Scan the entries for the word "collabs", and copy every line where it appears.

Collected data
= = = =
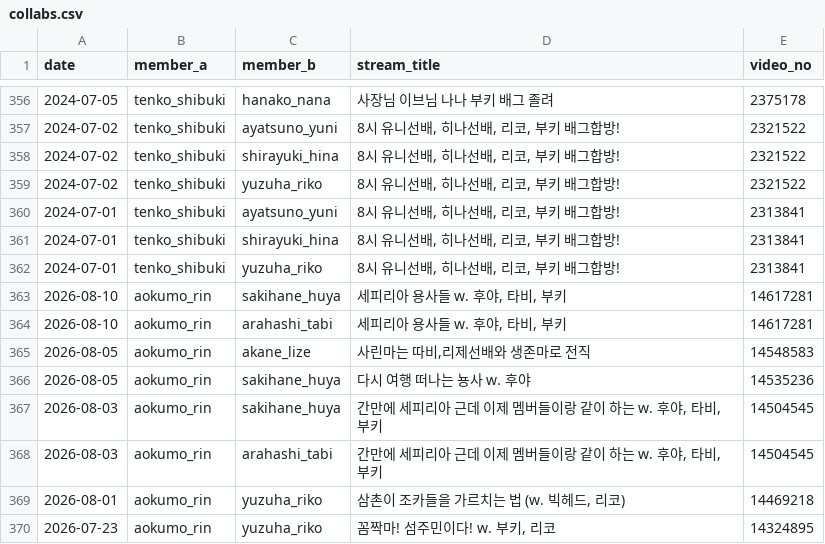
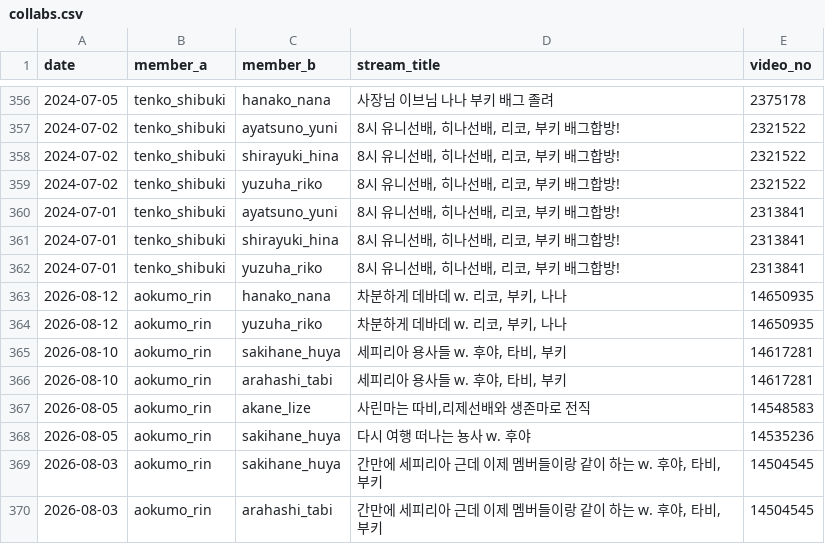
Before and after one commit to coding-jhj/Stelive_data, a CSV file: data/collabs.csv, drawn as a sheet; only a part is shown, gaps mark what is left out; the shorter side is filled out with more unchanged rows; the diff names each change by its address in the sheet, - before the commit and + after, or states it on an @@ line.

```diff
--- a/data/collabs.csv
+++ b/data/collabs.csv
+row 363: 2026-08-12 | aokumo_rin | hanako_nana | 차분하게 데바데 w. 리코, 부키, 나나 | 14650935
+row 364: 2026-08-12 | aokumo_rin | yuzuha_riko | 차분하게 데바데 w. 리코, 부키, 나나 | 14650935
```
Also changed, not shown: data/followers.csv, data/streams.csv, 3 other files.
= = = =
» **RESPONSE BELOW**
Before and after one commit to coding-jhj/Stelive_data, a CSV file: data/collabs.csv, drawn as a sheet; only a part is shown, gaps mark what is left out; the shorter side is filled out with more unchanged rows; the diff names each change by its address in the sheet, - before the commit and + after, or states it on an @@ line.
--- a/data/collabs.csv
+++ b/data/collabs.csv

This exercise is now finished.